● **Problem to solve**
Which lines in the records below contain the word "classes"? Return each of them.

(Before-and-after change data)

┄┄┄┄┄┄

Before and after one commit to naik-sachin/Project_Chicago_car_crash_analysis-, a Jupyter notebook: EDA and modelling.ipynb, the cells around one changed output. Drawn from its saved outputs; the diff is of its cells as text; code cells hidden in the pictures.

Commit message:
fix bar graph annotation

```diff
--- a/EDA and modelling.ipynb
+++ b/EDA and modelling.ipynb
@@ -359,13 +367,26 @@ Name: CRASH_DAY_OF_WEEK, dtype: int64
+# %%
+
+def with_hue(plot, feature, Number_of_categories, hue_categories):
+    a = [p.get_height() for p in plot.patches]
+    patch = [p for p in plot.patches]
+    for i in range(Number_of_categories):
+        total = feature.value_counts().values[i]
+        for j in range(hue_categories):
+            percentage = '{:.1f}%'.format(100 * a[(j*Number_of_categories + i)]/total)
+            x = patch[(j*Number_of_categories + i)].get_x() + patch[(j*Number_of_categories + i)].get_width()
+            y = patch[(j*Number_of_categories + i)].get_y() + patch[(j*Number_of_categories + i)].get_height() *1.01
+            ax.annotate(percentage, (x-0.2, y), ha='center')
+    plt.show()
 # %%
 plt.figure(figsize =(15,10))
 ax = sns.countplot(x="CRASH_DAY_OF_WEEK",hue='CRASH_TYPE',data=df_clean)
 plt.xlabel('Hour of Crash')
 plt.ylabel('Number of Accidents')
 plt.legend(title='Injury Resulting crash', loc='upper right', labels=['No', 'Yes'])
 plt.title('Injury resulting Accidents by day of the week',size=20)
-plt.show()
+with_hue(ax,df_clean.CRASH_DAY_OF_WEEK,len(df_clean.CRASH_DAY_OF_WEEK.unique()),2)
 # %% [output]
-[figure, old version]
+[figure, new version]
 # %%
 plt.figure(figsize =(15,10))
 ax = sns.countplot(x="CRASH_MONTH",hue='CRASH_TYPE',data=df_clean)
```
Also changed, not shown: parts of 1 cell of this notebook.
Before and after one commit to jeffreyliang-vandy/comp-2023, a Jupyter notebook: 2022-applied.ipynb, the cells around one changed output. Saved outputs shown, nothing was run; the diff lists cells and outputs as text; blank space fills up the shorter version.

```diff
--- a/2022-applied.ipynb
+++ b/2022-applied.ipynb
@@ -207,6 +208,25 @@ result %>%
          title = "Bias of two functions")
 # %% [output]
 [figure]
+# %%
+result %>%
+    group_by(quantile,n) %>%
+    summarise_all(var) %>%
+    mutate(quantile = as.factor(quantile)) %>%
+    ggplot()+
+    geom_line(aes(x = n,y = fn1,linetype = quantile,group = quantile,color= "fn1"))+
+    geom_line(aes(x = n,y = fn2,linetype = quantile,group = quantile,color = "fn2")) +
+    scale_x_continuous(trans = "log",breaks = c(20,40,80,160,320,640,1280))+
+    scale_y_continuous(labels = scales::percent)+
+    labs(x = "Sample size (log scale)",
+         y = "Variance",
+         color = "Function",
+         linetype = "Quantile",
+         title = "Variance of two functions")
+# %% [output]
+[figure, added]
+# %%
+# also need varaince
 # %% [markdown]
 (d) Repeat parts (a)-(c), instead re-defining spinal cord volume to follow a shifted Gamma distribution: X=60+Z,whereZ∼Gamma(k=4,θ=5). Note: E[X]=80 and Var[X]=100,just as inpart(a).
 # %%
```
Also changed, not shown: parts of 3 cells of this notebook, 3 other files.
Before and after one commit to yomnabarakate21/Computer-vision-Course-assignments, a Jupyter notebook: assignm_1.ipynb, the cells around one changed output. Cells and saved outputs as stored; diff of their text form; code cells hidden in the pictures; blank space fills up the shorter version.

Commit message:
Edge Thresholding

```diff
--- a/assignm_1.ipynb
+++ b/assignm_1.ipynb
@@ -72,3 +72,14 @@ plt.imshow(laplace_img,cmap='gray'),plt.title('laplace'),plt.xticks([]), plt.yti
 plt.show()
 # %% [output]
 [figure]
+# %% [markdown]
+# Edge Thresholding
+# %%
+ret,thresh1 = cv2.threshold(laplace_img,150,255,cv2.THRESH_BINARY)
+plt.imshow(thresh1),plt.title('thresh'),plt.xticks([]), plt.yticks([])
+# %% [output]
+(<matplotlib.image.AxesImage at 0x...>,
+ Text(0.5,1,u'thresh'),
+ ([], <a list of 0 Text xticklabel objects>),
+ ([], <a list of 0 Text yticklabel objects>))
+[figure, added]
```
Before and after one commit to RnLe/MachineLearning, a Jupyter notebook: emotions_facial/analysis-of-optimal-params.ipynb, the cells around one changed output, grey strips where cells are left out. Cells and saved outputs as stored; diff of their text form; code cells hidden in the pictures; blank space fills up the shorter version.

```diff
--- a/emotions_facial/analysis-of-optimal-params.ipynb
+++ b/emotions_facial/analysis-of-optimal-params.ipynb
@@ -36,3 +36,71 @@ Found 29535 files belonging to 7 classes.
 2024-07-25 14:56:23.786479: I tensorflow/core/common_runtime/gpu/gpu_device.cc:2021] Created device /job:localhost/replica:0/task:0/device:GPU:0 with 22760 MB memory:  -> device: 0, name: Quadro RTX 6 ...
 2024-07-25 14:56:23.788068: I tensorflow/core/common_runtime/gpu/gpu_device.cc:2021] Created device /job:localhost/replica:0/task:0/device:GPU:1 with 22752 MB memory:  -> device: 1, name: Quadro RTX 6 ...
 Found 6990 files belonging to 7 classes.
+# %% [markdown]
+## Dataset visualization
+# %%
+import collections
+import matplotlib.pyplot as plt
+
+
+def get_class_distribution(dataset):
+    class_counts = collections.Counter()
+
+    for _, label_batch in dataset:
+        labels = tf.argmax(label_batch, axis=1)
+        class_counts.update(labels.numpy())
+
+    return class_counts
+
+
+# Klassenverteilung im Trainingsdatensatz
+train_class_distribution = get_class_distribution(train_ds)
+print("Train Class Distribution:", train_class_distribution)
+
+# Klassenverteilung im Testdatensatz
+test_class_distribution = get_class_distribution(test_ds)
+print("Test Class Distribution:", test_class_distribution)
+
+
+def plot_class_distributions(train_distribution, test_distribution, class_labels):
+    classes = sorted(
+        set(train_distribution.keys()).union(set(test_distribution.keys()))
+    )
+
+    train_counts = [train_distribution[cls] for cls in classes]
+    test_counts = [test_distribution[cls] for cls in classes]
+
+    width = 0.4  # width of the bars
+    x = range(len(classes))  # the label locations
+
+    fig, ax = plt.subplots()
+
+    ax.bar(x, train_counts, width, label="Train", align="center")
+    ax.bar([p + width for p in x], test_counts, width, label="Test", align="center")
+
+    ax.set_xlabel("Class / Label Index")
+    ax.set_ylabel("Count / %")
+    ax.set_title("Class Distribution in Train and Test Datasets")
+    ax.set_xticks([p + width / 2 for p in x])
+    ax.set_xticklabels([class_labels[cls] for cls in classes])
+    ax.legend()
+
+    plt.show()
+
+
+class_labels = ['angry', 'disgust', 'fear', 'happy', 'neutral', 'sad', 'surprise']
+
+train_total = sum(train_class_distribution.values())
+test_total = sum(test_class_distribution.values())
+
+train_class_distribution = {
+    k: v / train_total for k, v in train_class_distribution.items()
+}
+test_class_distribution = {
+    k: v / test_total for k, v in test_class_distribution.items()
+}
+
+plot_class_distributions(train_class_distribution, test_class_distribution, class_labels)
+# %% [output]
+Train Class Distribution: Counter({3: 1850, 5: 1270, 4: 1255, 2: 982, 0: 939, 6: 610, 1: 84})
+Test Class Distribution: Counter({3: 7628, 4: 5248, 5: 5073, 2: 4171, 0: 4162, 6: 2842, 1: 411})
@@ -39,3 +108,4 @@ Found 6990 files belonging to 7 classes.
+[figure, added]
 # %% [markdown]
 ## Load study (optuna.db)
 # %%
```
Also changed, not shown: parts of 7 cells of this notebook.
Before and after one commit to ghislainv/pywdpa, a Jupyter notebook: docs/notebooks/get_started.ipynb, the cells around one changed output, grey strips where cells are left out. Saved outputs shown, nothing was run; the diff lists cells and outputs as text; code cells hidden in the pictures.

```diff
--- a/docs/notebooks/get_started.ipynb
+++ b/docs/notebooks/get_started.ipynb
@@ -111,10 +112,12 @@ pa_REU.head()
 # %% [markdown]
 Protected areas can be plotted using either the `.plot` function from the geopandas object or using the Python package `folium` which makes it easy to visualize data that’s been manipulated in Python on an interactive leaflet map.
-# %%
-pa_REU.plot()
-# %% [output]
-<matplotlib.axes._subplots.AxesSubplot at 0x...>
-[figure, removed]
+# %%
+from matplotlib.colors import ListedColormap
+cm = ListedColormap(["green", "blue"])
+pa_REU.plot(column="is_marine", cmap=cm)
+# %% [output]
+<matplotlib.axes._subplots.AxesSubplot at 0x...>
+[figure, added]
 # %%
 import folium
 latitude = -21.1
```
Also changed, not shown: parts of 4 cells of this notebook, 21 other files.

┄┄┄┄┄┄

● **Response area**
@@ -36,3 +36,71 @@ Found 29535 files belonging to 7 classes.
 Found 6990 files belonging to 7 classes.
+    classes = sorted(
+    train_counts = [train_distribution[cls] for cls in classes]
+    test_counts = [test_distribution[cls] for cls in classes]
+    x = range(len(classes))  # the label locations
+    ax.set_xticklabels([class_labels[cls] for cls in classes])
@@ -39,3 +108,4 @@ Found 6990 files belonging to 7 classes.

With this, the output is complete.